The three-decade old, Russian-invented conspiracy of a “Golden Billion” scheming to rob the world and destroy Russia is one the Kremlin has deployed ever more frequently since invading Ukraine.
The theory argues “that Russia’s isolation after its invasion of Ukraine was not because of its actions – but because of an inevitable global conspiracy against it,” the Washington Post explained after a previous rant from Putin.
Following this week’s carpet-bombing of Ukraine, Putin used the CICA platform to wax lyrical about how Russia was “together with other Asian states doing everything to form a system of equal and indivisible security, based on the UN Charter’s universally accepted principles of international law.”
A meeting between Putin and Turkish President Recep Tayyip Erdogan on the sidelines of the CICA summit was expected to focus on Ankara’s offer of mediation over Ukraine. But Erdogan’s office made no mention of that when it reported that the two had discussed transportation, nuclear power and grain supplies. The Kremlin merely stated tersely that the meeting had happened.
While most leaders addressing delegates, including Tokayev, avoided mentioning Ukraine in favor of nebulous talk about global turmoil, Erdogan was more direct.
“Each of us is feeling the regional and global impact of the crisis in Ukraine,” he said.
Turkey’s goal was “to stop the bloodshed as soon as possible,” because there would “be no winners in war and no losers in a just peace.”
Erdogan also used his visit to Astana to make a pointed statement of support for Kazakhstan, which has distanced itself from Russia’s war while refraining from direct criticism of its partner’s aggression in Ukraine.
“We will continue to support the stability, peace, sovereignty and territorial integrity of brotherly Kazakhstan,” Erdogan said after meeting with Tokayev.

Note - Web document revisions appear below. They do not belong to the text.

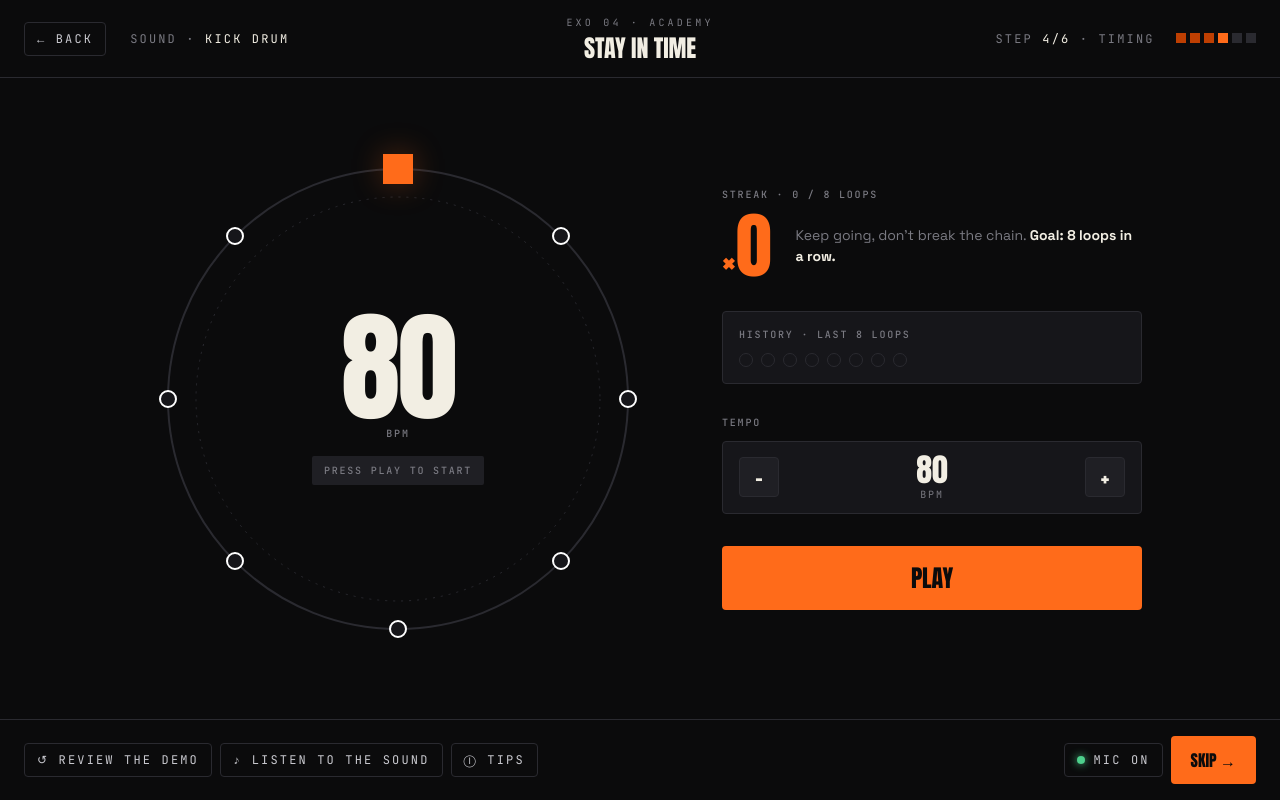
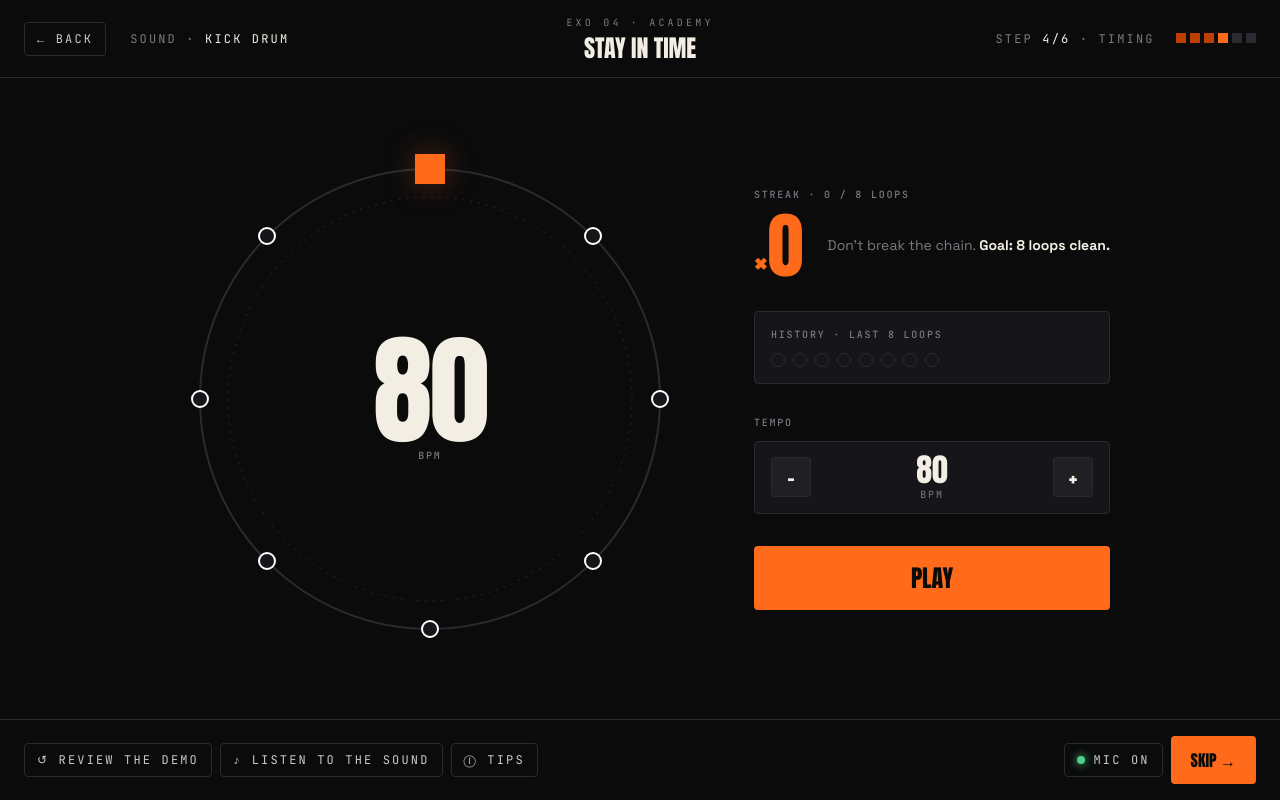
Before and after one commit to ONEmanLAW/Cypher, a Vue app: page /exo-04 in a window 1280 px wide. Built offline with nearby package versions, Linux system fonts and the light colour scheme.

Commit message:
Exo 04 refactor

```diff
--- a/src/views/Exo04View.vue
+++ b/src/views/Exo04View.vue
@@ -75,7 +75,7 @@ const ticks = computed(() =>
 
 /* statut central : feedback du dernier tour */
 const statusKind = ref('idle')      // good | bad | idle
-const statusText = ref('Press play to start')
+const statusText = ref('')
 
 /* ---------- timing ---------- */
 const beatMs = computed(() => 60000 / bpm.value)
@@ -209,7 +209,7 @@ function startLoop () {
   history.value = []
   sessionDone.value = false
   statusKind.value = 'idle'
-  statusText.value = 'Hit SPACE on every beat'
+  statusText.value = ''
   startTime = performance.now()
   lastBeat = -1
   rafId = requestAnimationFrame(loop)
@@ -254,8 +254,6 @@ function toggleRun () {
   if (running.value) {
     running.value = false
     stopLoop()
-    statusKind.value = 'idle'
-    statusText.value = 'Stopped'
   } else {
     countdownEl.value.start()
   }
@@ -267,7 +265,7 @@ function onCountdownDone () {
 }
 
 function changeBpm (delta) {
-  bpm.value = Math.min(200, Math.max(40, bpm.value + delta))
+  bpm.value = Math.min(180, Math.max(60, bpm.value + delta))
 }
 
 window.addEventListener('keydown', onKeydown)
@@ -348,7 +346,7 @@ onBeforeUnmount(() => {
             <div class="e04-center">
               <div class="e04-bpm">{{ bpm }}</div>
               <div class="mono-label">BPM</div>
-              <div :class="['e04-status', statusKind]">{{ statusText }}</div>
+              <div v-if="statusText" :class="['e04-status', statusKind]">{{ statusText }}</div>
             </div>
           </div>
 
@@ -371,8 +369,8 @@ onBeforeUnmount(() => {
                   </span>
                 </div>
                 <p class="e04-streak-msg">
-                  Keep going, don't break the chain.
-                  <strong>Goal: {{ streakGoal }} loops in a row.</strong>
+                  Don't break the chain.
+                  <strong>Goal: {{ streakGoal }} loops clean.</strong>
                 </p>
               </div>
             </div>
```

That followed Chinese President Xi Jinping’s statement last month that that Beijing would “resolutely support Kazakhstan in the defense of its independence, sovereignty and territorial integrity” and oppose “interference by any forces” in its internal affairs.
Given that the most obvious potential threats to Kazakhstan’s territorial integrity emanate from its northern neighbor Russia, such remarks from Xi and Erdogan look like warnings to Putin as he continues to wage war in another neighboring state.